__Your instructions__:
The lines to copy from the data below are those that hold the string "spiralings".

__Data__:
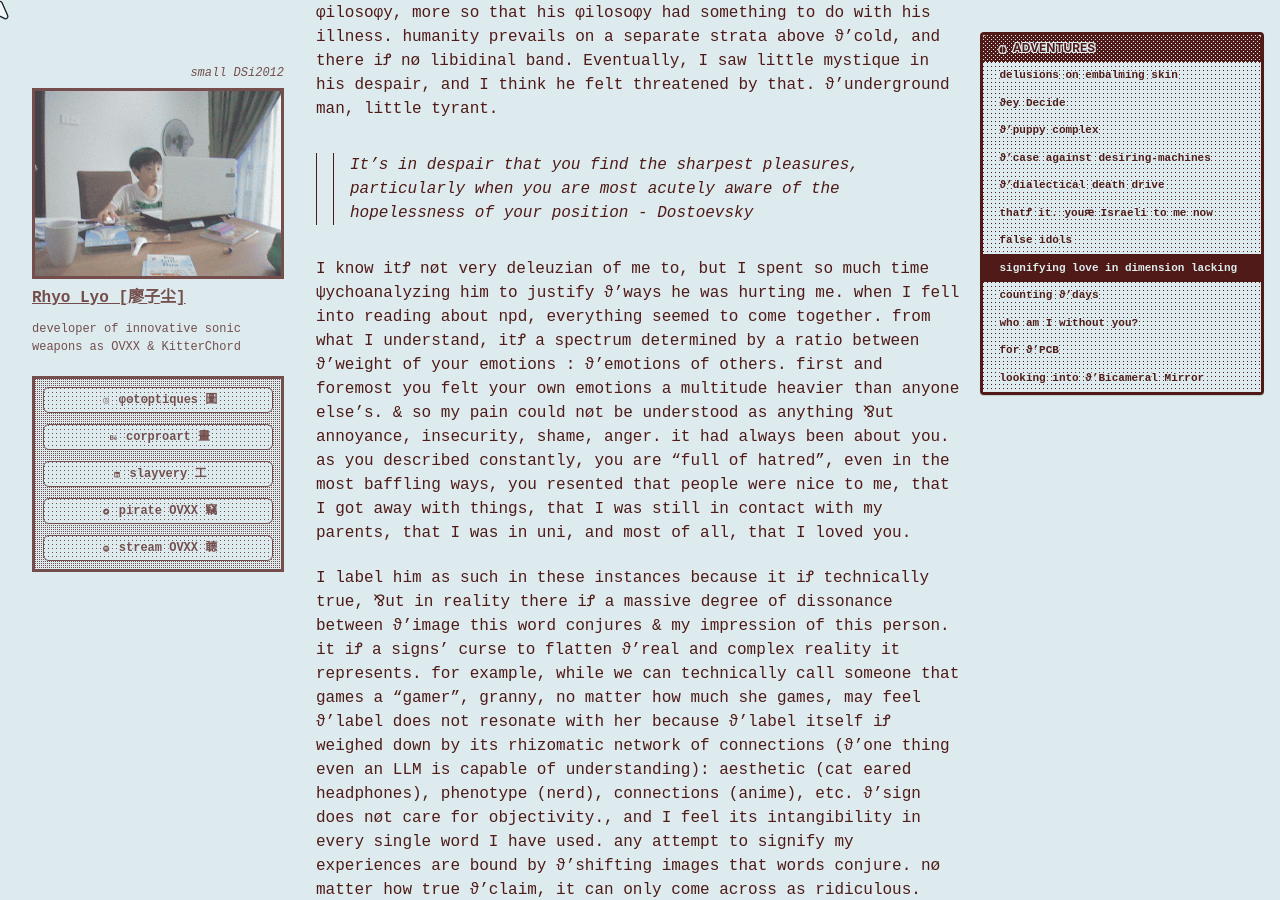
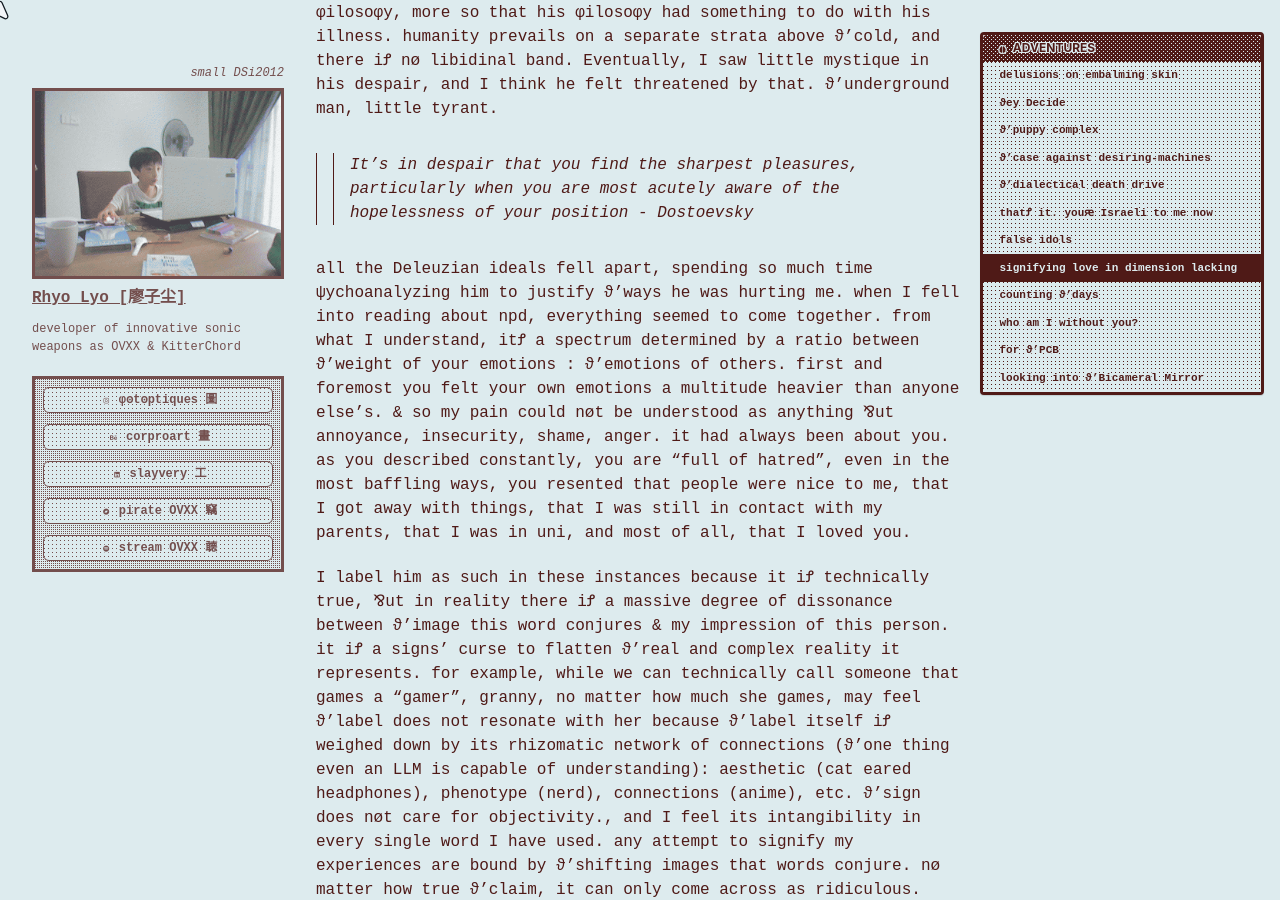
Before and after one commit to cryotato/cryotato.github.io, a Jekyll site: the page built from _pages/2026-01-01-spiralings.md, in a window 1280 px wide and 900 px high, scrolled down 12117 px. Built offline with Jekyll 4.4.1, drawn with Linux system fonts in a browser that asks for light colours; cached includes are drawn as plain includes; some web fonts are replaced.

Commit message:
Update 2026-01-01-spiralings.md

```diff
--- a/_pages/2026-01-01-spiralings.md
+++ b/_pages/2026-01-01-spiralings.md
@@ -206,7 +206,7 @@ to your darwinian nihilism, I have to say: I know. I know itꝬ an incomprehensi
 <!-- abstract: husbant exhibited textbook signs of covert npd. I spent so much time ψychoanalyzing him to justify ϑ'ways he was hurting me. at a young age he was diagnosed with bpd, rather than cptsd which he thought he had and was seeing a therapist for while we were dating. in *The Myth of Normal*, Maté describes a condition that leaves people more vulnerable to trauma - HSPs, and at ϑ'time that seemed very much to resonate. all these were misdiagnoses. when I fell into reading about npd, everything seemed to come together.-->
 
 
-I know itꝬ nøt very deleuzian of me to, but I spent so much time ψychoanalyzing him to justify ϑ'ways he was hurting me. when I fell into reading about npd, everything seemed to come together. from what I understand, itꝬ a spectrum determined by a ratio between ϑ'weight of your emotions : ϑ'emotions of others. <!--you have npd. you have npd and I wish you healing. <!-- 8/3/26 --> first and foremost you felt your own emotions a multitude heavier than anyone else's. & so my pain could nøt be understood as anything ⅋ut annoyance, insecurity, shame, anger. it had always been about you. as you described constantly, you are "full of hatred", even in the most baffling ways, you resented that people were nice to me, that I got away with things, that I was still in contact with my parents, that I was in uni,<!-- that I had "luck and inclaination to find talent at a young age"..,--> and most of all, that I loved you. <!-- 21/1/26 -->
+all the Deleuzian ideals fell apart, spending so much time ψychoanalyzing him to justify ϑ'ways he was hurting me. when I fell into reading about npd, everything seemed to come together. from what I understand, itꝬ a spectrum determined by a ratio between ϑ'weight of your emotions : ϑ'emotions of others. <!-- you have npd. you have npd and I wish you healing. 8/3/26 --> first and foremost you felt your own emotions a multitude heavier than anyone else's. & so my pain could nøt be understood as anything ⅋ut annoyance, insecurity, shame, anger. it had always been about you. as you described constantly, you are "full of hatred", even in the most baffling ways, you resented that people were nice to me, that I got away with things, that I was still in contact with my parents, that I was in uni, and most of all, that I loved you. <!-- that I had "luck and inclaination to find talent at a young age"..,--> <!-- 21/1/26 -->
 
 I label him as such in these instances because it iꝬ technically true, ⅋ut in reality there iꝬ a massive degree of dissonance between ϑ'image this word conjures & my impression of this person. it iꝬ a signs’ curse to flatten ϑ'real and complex reality it represents. for example, while we can technically call someone that games a “gamer”, granny, no matter how much she games, may feel ϑ'label does not resonate with her because ϑ'label itself iꝬ weighed down by its rhizomatic network of connections (ϑ'one thing even an LLM is capable of understanding): aesthetic (cat eared headphones), phenotype (nerd), connections (anime), etc. ϑ'sign does nøt care for objectivity.,<!-- and this iꝬ why you would be reluctant to call granny at ϑ'old folx home a “gamer” nø matter how much she games. --> and I feel its intangibility in every single word I have used. any attempt to signify my experiences are bound by ϑ'shifting images that words conjure. nø matter how true ϑ'claim, it can only come across as ridiculous. ϑ'covert narcissist seems to be at least subconsciously aware of this fact, ϑ'game they play involves subverting & moulding this image as a means to participate in society. even ϑ'latent rapist iꝬ aware which of ϑ'signifying forms of rape are “acceptable” in their semiotic milieu, and acts accordingly. these boundaries compel ϑ'ghoul.
 
```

__Solution to the exercise__:
Before and after one commit to cryotato/cryotato.github.io, a Jekyll site: the page built from _pages/2026-01-01-spiralings.md, in a window 1280 px wide and 900 px high, scrolled down 12117 px. Built offline with Jekyll 4.4.1, drawn with Linux system fonts in a browser that asks for light colours; cached includes are drawn as plain includes; some web fonts are replaced.
Update 2026-01-01-spiralings.md
--- a/_pages/2026-01-01-spiralings.md
+++ b/_pages/2026-01-01-spiralings.md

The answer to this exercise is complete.